* Task requirements
Look through the material below and count the lines with the string "pathing". Report only the count.

* Data for this exercise
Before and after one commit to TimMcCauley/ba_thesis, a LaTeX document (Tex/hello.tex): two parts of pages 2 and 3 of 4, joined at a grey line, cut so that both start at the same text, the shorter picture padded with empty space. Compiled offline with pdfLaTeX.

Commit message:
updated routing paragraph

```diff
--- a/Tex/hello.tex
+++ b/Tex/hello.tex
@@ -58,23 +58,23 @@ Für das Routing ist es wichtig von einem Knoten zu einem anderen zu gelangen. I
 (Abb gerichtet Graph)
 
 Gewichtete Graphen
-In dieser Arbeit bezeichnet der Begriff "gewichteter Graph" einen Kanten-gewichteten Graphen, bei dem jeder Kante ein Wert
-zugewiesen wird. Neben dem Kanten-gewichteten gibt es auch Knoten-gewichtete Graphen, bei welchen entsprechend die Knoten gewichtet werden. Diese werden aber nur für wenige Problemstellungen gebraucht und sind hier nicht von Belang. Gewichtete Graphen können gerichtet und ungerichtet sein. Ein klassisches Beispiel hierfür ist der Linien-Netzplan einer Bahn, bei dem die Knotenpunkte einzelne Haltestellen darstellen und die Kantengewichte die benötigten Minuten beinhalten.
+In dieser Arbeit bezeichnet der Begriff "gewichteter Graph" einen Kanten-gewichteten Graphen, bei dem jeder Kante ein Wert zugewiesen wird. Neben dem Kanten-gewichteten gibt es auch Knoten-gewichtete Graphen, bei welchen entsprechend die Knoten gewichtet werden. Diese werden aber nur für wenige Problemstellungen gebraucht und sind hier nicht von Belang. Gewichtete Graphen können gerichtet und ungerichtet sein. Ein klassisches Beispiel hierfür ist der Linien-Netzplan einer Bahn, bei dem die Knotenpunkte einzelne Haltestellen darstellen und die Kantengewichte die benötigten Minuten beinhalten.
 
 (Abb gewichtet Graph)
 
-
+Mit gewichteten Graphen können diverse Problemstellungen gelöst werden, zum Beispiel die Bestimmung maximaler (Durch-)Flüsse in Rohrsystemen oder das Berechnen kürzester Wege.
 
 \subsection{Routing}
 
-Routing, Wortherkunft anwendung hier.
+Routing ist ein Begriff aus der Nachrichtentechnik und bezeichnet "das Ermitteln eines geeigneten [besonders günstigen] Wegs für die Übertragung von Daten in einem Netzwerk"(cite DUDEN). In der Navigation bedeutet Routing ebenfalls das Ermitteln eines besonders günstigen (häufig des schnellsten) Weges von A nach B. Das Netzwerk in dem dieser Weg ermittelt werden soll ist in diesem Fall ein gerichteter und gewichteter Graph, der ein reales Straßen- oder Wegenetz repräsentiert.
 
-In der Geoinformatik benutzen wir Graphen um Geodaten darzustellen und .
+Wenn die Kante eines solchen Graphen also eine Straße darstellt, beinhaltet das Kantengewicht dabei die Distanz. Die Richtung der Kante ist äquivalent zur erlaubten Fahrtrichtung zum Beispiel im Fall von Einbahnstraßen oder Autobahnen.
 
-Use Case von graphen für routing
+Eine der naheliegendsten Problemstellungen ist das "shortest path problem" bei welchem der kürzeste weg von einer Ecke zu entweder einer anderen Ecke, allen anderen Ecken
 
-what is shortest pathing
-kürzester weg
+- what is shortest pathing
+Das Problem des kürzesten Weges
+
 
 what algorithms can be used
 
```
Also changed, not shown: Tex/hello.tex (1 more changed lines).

* Your solution
2